Search the entries below. Return every line that has "container" in it.

[Web page revision data]
□ □ □ □
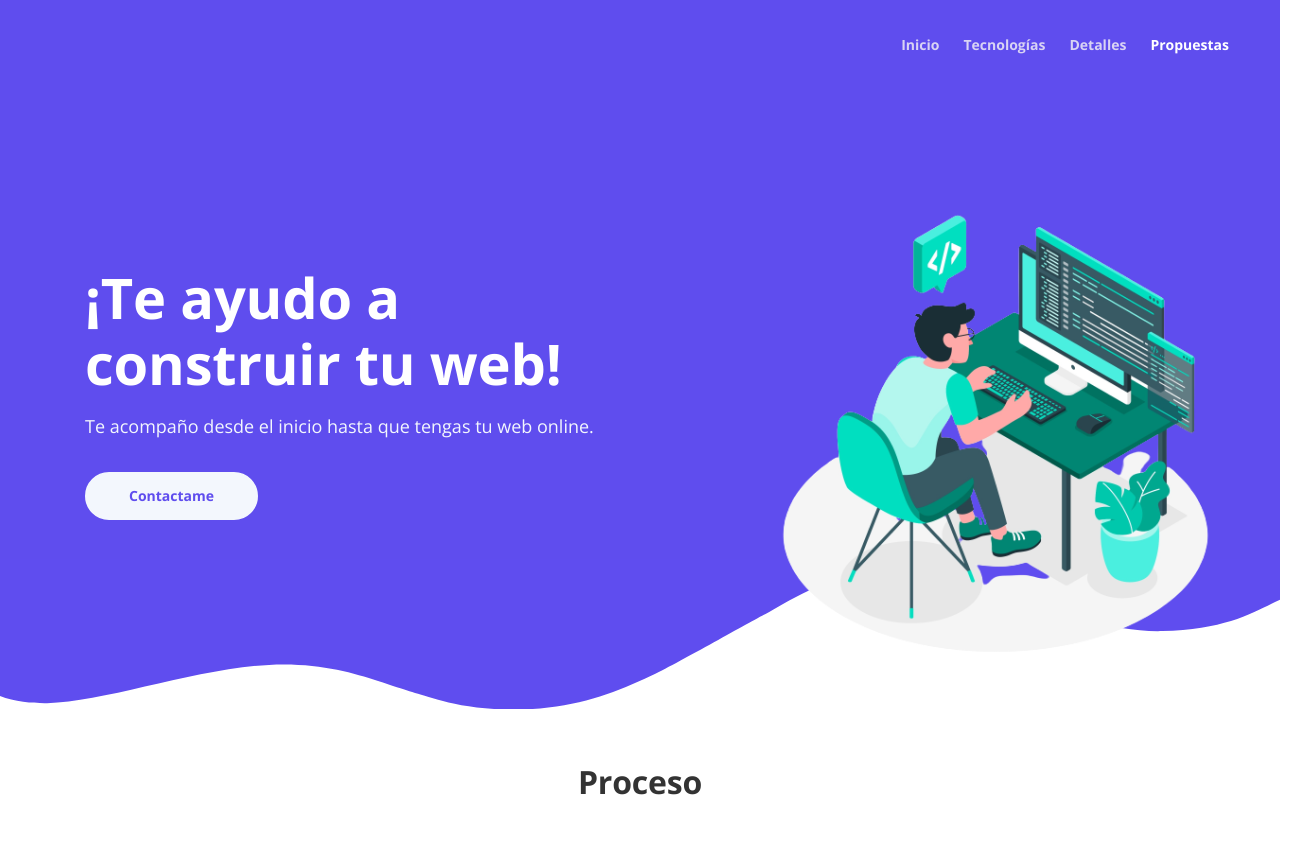
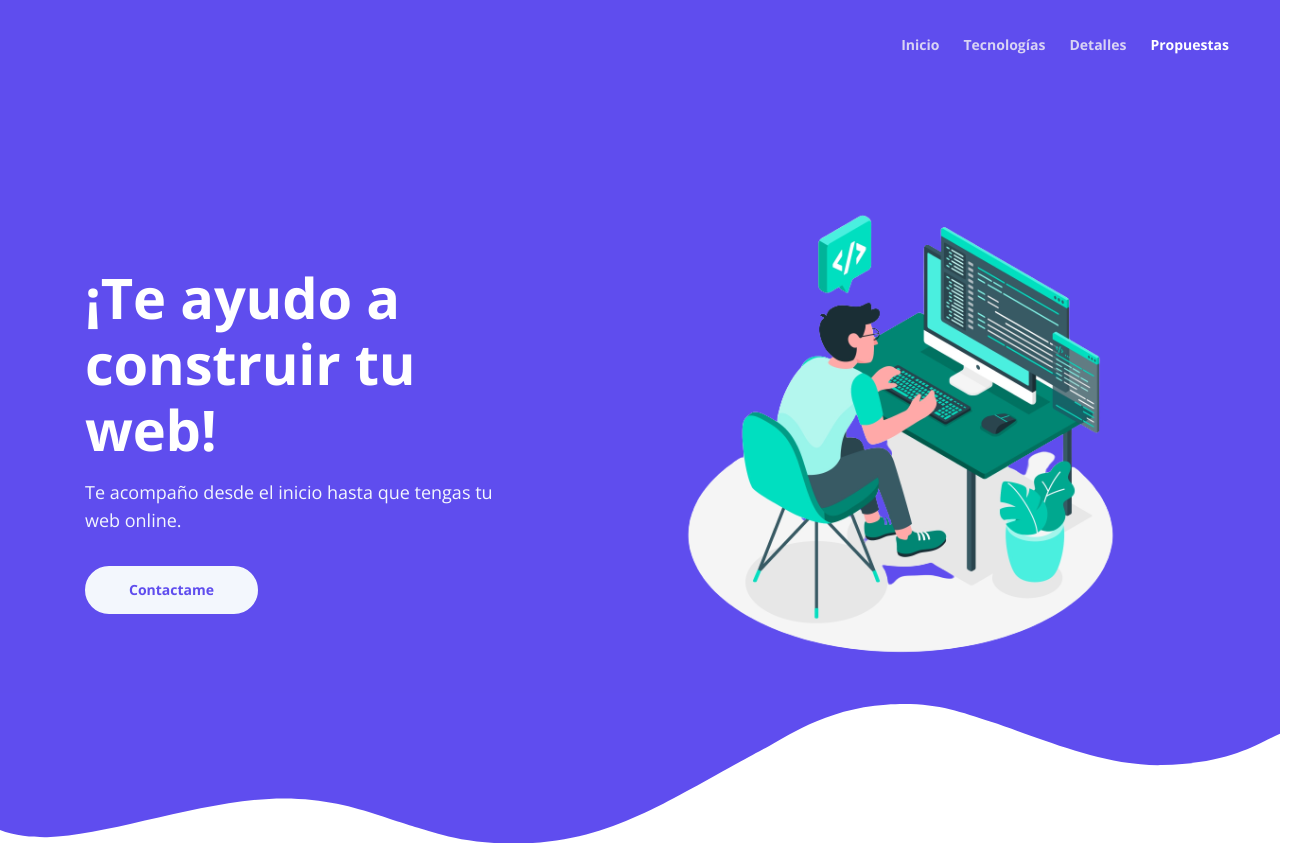
Before and after one commit to tomii21/dominium, a plain HTML site: page index.html in a window 1280 px wide. Shown: the top 843 px of the page, 1309 px wide, since content can reach past the window. Drawn offline with nearby package versions, Linux system fonts and the light colour scheme.

Commit message:
altura arreglada

```diff
--- a/css/styles.css
+++ b/css/styles.css
@@ -784,7 +784,7 @@ input[type='checkbox'] {
 /*********************/
 .header {
 	background-color: #5f4dee;
-	height: 70vh;
+
 }
 
 .header .header-content {
--- a/index.html
+++ b/index.html
@@ -120,7 +120,7 @@
         <div class="header-content">
             <div class="container">
                 <div class="row">
-                    <div class="col-lg-6 col-xl-6">
+                    <div class="col-lg-6 col-xl-5">
                         <div class="text-container">
                             <h1 >¡Te ayudo a construir tu web!</h1>
                             <p class="p-large">Te acompaño desde el inicio hasta que tengas tu web online.</p>
@@ -128,7 +128,7 @@
                                 href="https://www.instagram.com/dominiium/">Contactame</a>
                         </div> <!-- end of text-container -->
                     </div> <!-- end of col -->
-                    <div class="col-lg-6 col-xl-6">
+                    <div class="col-lg-6 col-xl-7">
                         <div class="image-container">
                             <div class="img-wrapper">
                                 <img class="img-fluid" src="images/portada.png" alt="alternative">
```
□ □ □ □
[TASK RESULT]
             <div class="container">
                         <div class="text-container">
                         </div> <!-- end of text-container -->
                         <div class="image-container">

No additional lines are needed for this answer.